27 of 27 people found the following review helpful
Hilarious fun in a small English village,
This review is from: Miss Mapp (Paperback)
Miss Mapp rules the tiny English village of Tilling- that is she rules those who matter. It is a tiny circle of people who have enough class to rate her attention - but she manipulates and lauds over them with machiavellian schemes, and intelligent surmises - and she is intelligent.
Benson has written a village with a range of gorgeous characters - from Diva who is Miss Mapp's great rival, to Irene the local artist who keeps embarrassing Miss Mapp with her prosaic pronouncements. Then there is the local Vicar who talks in a combination of Shakespearian English and Burnsian dialect. There is also Mrs Poppit who is an up and coming social climber (hardly worthy of Miss Mapp's notice) and the novel begins with Miss Mapps machinations to the Poppitt Bridge party.

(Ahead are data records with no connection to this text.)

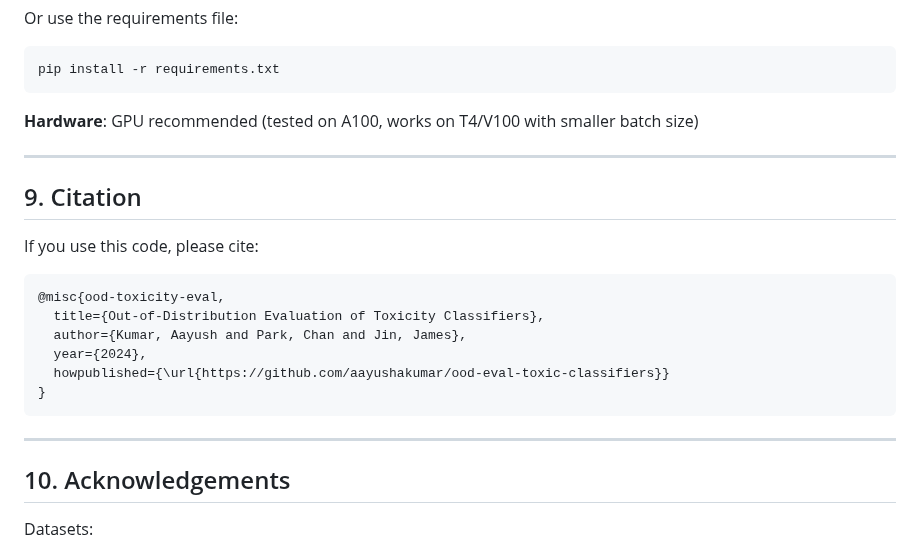
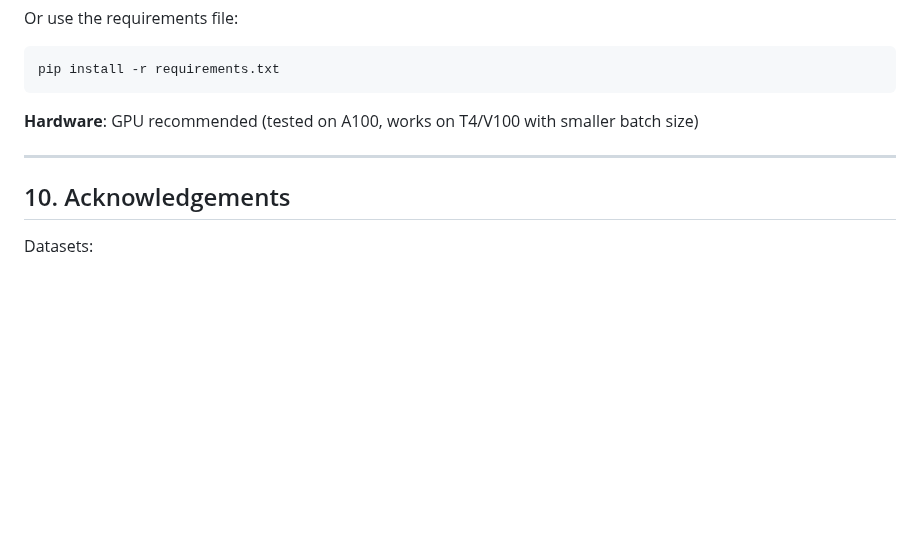
Before and after one commit to aayushakumar/ood-aware-selective-classification, a Markdown page: readme.md, the part around the change. GitHub-like rendering; blank space fills up the shorter version.

````diff
--- a/readme.md
+++ b/readme.md
@@ -278,21 +278,6 @@ pip install -r requirements.txt
 
 ---
 
-## 9. Citation
-
-If you use this code, please cite:
-
-```bibtex
-@misc{ood-toxicity-eval,
-  title={Out-of-Distribution Evaluation of Toxicity Classifiers},
-  author={Kumar, Aayush and Park, Chan and Jin, James},
-  year={2024},
-  howpublished={\url{https://github.com/aayushakumar/ood-eval-toxic-classifiers}}
-}
-```
-
----
-
 ## 10. Acknowledgements
 
 Datasets:
````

Village life you see seems to run around Bridge parties. In this petty world of card games there is a great deal of opportunity to expose one another's weaknesses and Miss Mapp, in order to be the center of village life in Tilling finds no object too petty to exploit. This is a novel of small things made into huge issues because of the smallness of the village. There is Miss Mapps constant running battle to dress better than Diva, the competition over Mr Wyse's attentions (with his supposed comtessa sister), and the ever pressing desire to be the First To Know all the gossip in town.
The physical descriptions both through the characters minds and from Benson's pen are wonderful for instance Diva is always depicted as whirling around the place - her legs circling. Mrs Poppit is ever present in a huge and weighty sable coat.
This is a wonderful book, and beautifully written. Benson seems to me to be very influenced by Austen - there is the small and claustrophobic atmosphere of village life - the characters (Miss Mapp seems so like Mrs Norris of Austen's 'Mansfield Park') to me - and then there are the odd Austen Names (in this case the Coles feature strongly as a family that is not quite up to snuff - just as the Coles are in 'Emma'). If nothing else Benson writes of English village life in the 1920's with the same Ironic pen as Austen did of village life in the early nineteenth century.
Highly recommended if you want a couple of days of laughter.